Before his arrival at CCAD it took, on average, 500 days to recap the average helo. His goal was to cut that to 350, and his commanding general said to shoot for 275. The depot complied, turning out one aircraft in a lean 274 days. The overall average now is “about 350 days,” says the colonel. “That’s a huge improvement,” almost cutting the days spent in Recap in half.

While the Army Aviation Center for Excellence focuses on presenting the big picture to young maintainers in an effort to save money and boost aircraft readiness, CCAD’s prime mission is to rebuild them. And that means getting the right parts to the right place at the right time.

“Parts take a long time to get here,” says CCAD’s commander. “The way it was before, when the aircraft got here we would see what parts, what materials they needed to get rebuilt.” It was a classic case of hurry up and wait. Now the depot adheres to the 80/20 rule. Because the CCAD has rebuilt hundreds of helicopters of a particular type before, it “should know the common parts that we’ve typically used in the past,” says Lanceta. “I have my team planning ‘left of induction.’ I have them looking [ahead] about 120 days at gathering the material.”

The result is to dramatically shrink “non-value added time.” It’s been cut in half. Pivotal to the overall nine-gate (phase) Recap effort is Gate 4, the structures station. Lanceta says by having the proper parts and tooling already set up and waiting CCAD’s been able to reduce the non-value added time at this gate “from 160 days to 120 days.”

Giving a sister service its due, Lanceta says he borrowed the program from the United States Air Force, and then tweaked it to fit the Army’s way of doing things.

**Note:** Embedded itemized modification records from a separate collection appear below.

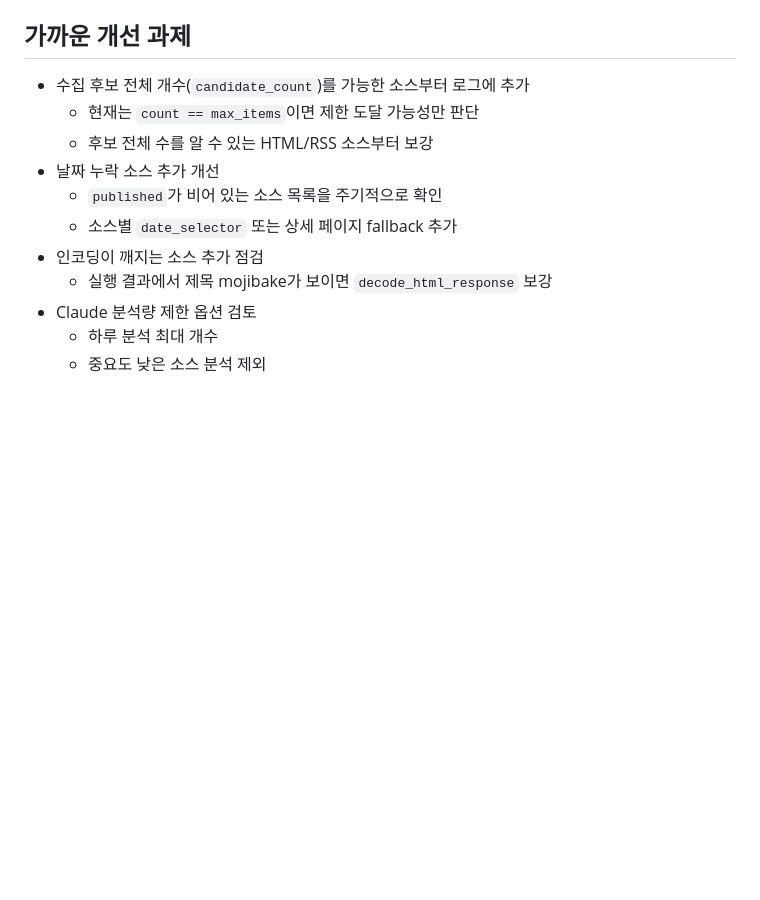
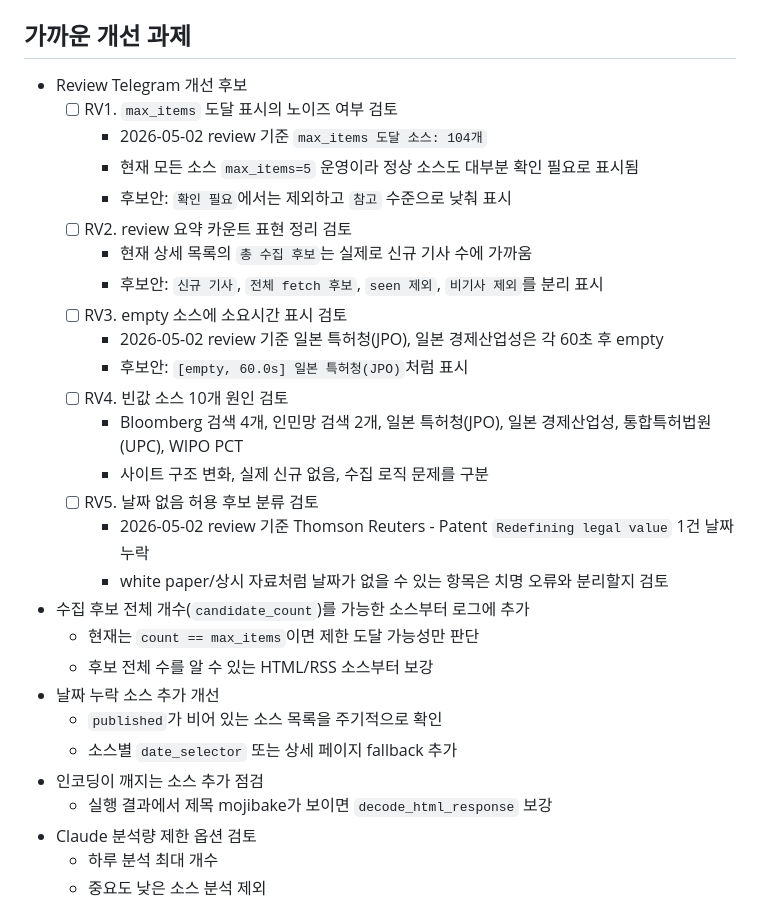
Before and after one commit to ataraxia90/ipnews, a Markdown page: TASKS.md, the part around the change. Rendered like a GitHub page; blank space fills up the shorter version.

Commit message:
Add review improvement candidates

```diff
--- a/TASKS.md
+++ b/TASKS.md
@@ -131,6 +131,23 @@
 
 ## 가까운 개선 과제
 
+- Review Telegram 개선 후보
+  - [ ] RV1. `max_items` 도달 표시의 노이즈 여부 검토
+    - 2026-05-02 review 기준 `max_items 도달 소스: 104개`
+    - 현재 모든 소스 `max_items=5` 운영이라 정상 소스도 대부분 확인 필요로 표시됨
+    - 후보안: `확인 필요`에서는 제외하고 `참고` 수준으로 낮춰 표시
+  - [ ] RV2. review 요약 카운트 표현 정리 검토
+    - 현재 상세 목록의 `총 수집 후보`는 실제로 신규 기사 수에 가까움
+    - 후보안: `신규 기사`, `전체 fetch 후보`, `seen 제외`, `비기사 제외`를 분리 표시
+  - [ ] RV3. empty 소스에 소요시간 표시 검토
+    - 2026-05-02 review 기준 일본 특허청(JPO), 일본 경제산업성은 각 60초 후 empty
+    - 후보안: `[empty, 60.0s] 일본 특허청(JPO)`처럼 표시
+  - [ ] RV4. 빈값 소스 10개 원인 검토
+    - Bloomberg 검색 4개, 인민망 검색 2개, 일본 특허청(JPO), 일본 경제산업성, 통합특허법원(UPC), WIPO PCT
+    - 사이트 구조 변화, 실제 신규 없음, 수집 로직 문제를 구분
+  - [ ] RV5. 날짜 없음 허용 후보 분류 검토
+    - 2026-05-02 review 기준 Thomson Reuters - Patent `Redefining legal value` 1건 날짜 누락
+    - white paper/상시 자료처럼 날짜가 없을 수 있는 항목은 치명 오류와 분리할지 검토
 - 수집 후보 전체 개수(`candidate_count`)를 가능한 소스부터 로그에 추가
   - 현재는 `count == max_items`이면 제한 도달 가능성만 판단
   - 후보 전체 수를 알 수 있는 HTML/RSS 소스부터 보강
```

Lanceta’s effort dovetails nicely with the Army’s Storage, Analysis, Failure and Reclamation program, or SAFR. According to a press release written by Kelly A. DeWitt, a public affairs representative with the Army’s Aviation and Missile Research, Development and Engine Center (AMRDEC), a pull-a-part shop at CCAD is saving money and boosting aircraft readiness.

DeWitt says, the program works by gathering specifically identified candidate parts from airframes being overhauled at CCAD. She quotes Michael E. Vourcos, a SAFR program engineer, “We select parts based on critical supply need, complexity to manufacture, raw materials availability, [and] long procurement lead times” typically those parts that no longer meet current repair criteria limits or are beyond economical repair. Engineers look at those parts and put together repair development solutions. Most common candidates to be returned to duty as usable are gearbox housings, transmission gears, engine blades, and rotor heads. Vourcos says, “Our repair development solutions typically reclaim 50 to 75 percent of the parts. This results in an average of more than 2,000 parts repaired and returned to service annually.”

CCAD’s mostly civilian workforce is looking to get the helicopters back to warfighters more quickly by speeding up access to needed parts and components. But there’s a teaching component to CCAD too. Sergeant Matthew Magreta, a CCAD public affairs contributor, penned an article that noted how Utah National Guardsmen of Company D, 2-211th General Support Aviation Battalion honed their pre-deployment skills “alongside seasoned depot-level aircraft mechanics and engineers.”

Magreta quotes Sergeant 1st Class Jesse Martinez as saying, “Our new soldiers need to get their hands dirty and expand their knowledge of aircraft maintenance before our deployment. We don’t get these kinds of opportunities back home.” At CCAD soldiers concentrate on engine assembly, composites, rotor blades, and structural and skid repair on the UH-60 Black Hawk, AH-64 Apache, and CH-47 Chinook. The idea is to boost maintainers’ confidence when they hit the ground overseas — to help young soldiers de-stress at least one challenge they’ll face by working things out ahead of time on the nurturing shop floor of CCAD.

The environment in which these men and women deploy is anything but nurturing. Like Vietnam, it’s a helicopter war this Global War on Terror. These days, “We’re either training or deployed,” says Colonel Lanceta. Those who fly these aircraft deserve the most reliable aircraft the Army can humanly provide. Nothing less will do.